• **Try it**: In the entries that follow, identify the line containing "--- a/client/src/css/main.css" and return it together with all later lines, exactly as they appear.

Modification records:
*** Begin section ***

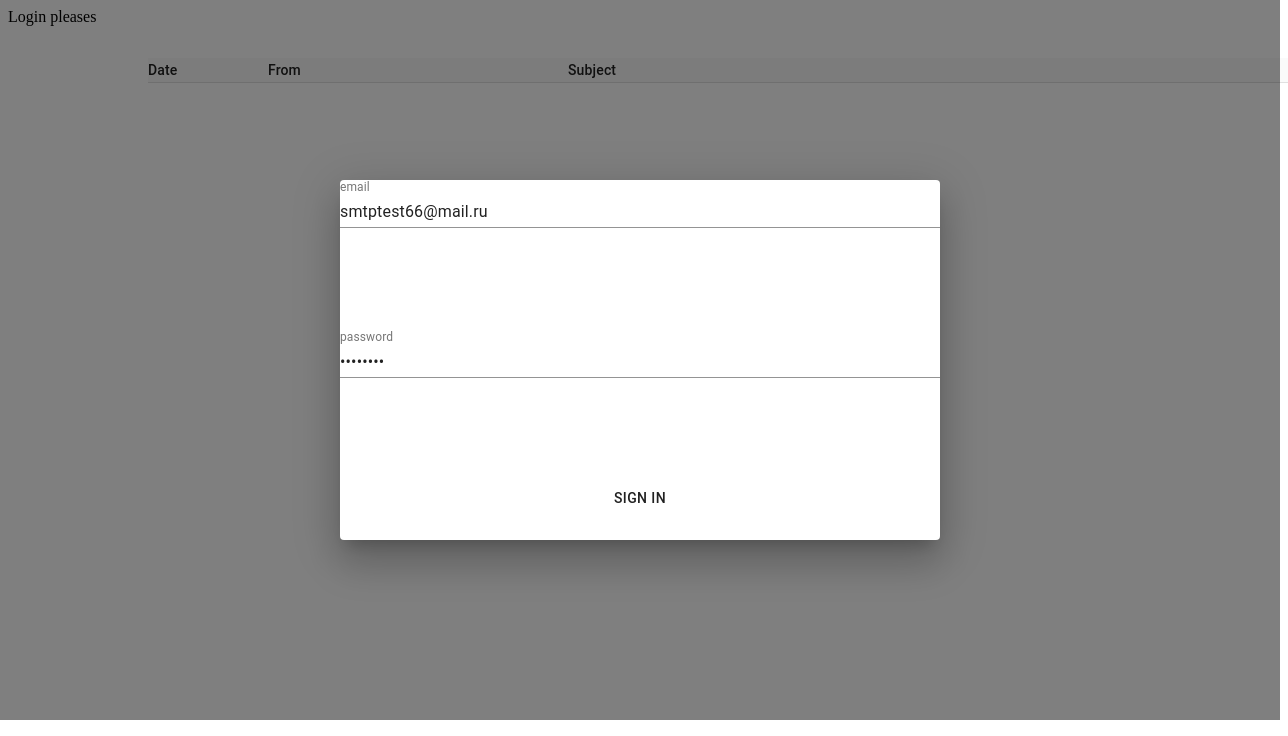
Repository: atakhanovrodion/mailclient
Page: / (app in client/)
The author's editor kept a copy of each file at every save. The page is drawn from the files as they stood at one save, then again after the next save.
The browser window is 1280 px wide. The page is 1288 px wide, so the pictures cover 1288 px, including what lies to the right of the window. The pictures show the whole page.
The project was rebuilt for these pictures with package versions that can differ from the ones it lists, and the page was loaded fresh each time. Also part of the build but not shown: client/webpack.config.js.

Above is the page before, as saved 2021-03-16 09:51:13.

After the next save:
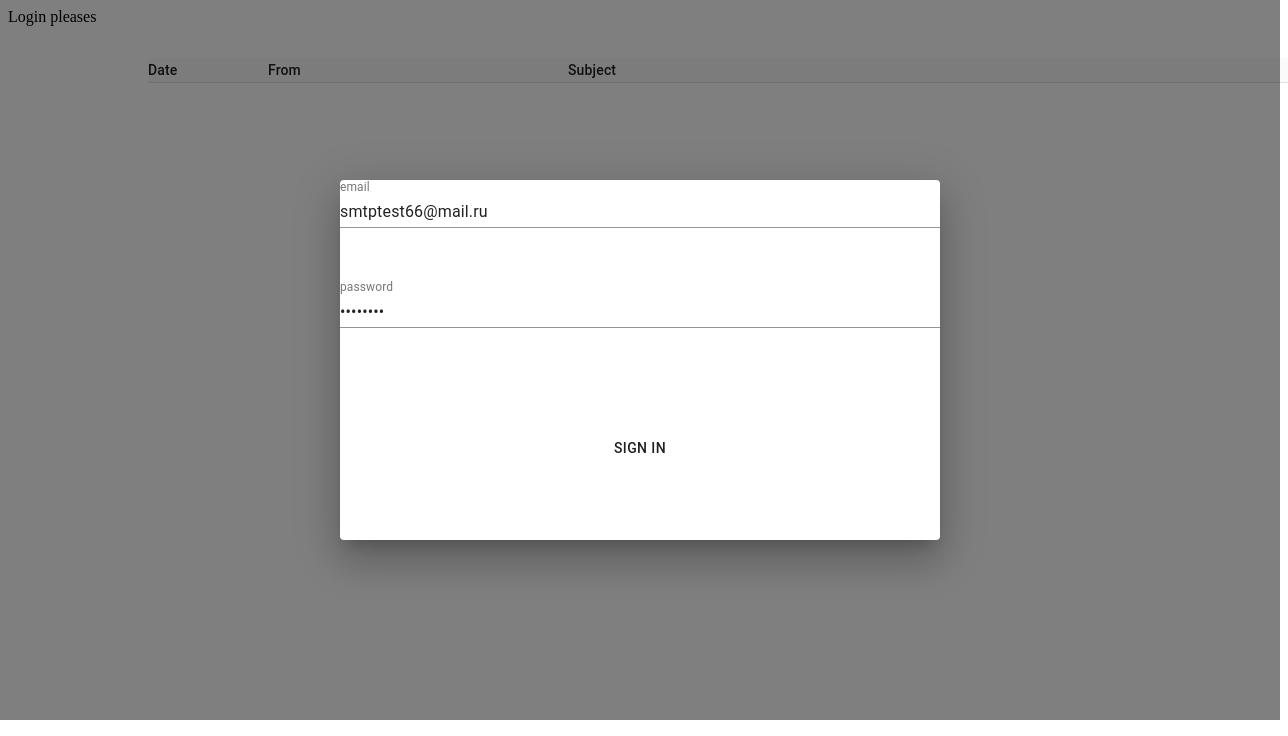
Saved 24 s later.
--- a/client/src/css/main.css
+++ b/client/src/css/main.css
@@ -17,5 +17,5 @@
 .loginForm {
   display: grid;
   grid-template-columns: 200px 1f;
-  grid-template-rows: 150px 150px 1fr;
+  grid-template-rows: 100px 150px 1fr;
 }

*** End section ***

• **Written solution**:
--- a/client/src/css/main.css
+++ b/client/src/css/main.css
@@ -17,5 +17,5 @@
 .loginForm {
   display: grid;
   grid-template-columns: 200px 1f;
-  grid-template-rows: 150px 150px 1fr;
+  grid-template-rows: 100px 150px 1fr;
 }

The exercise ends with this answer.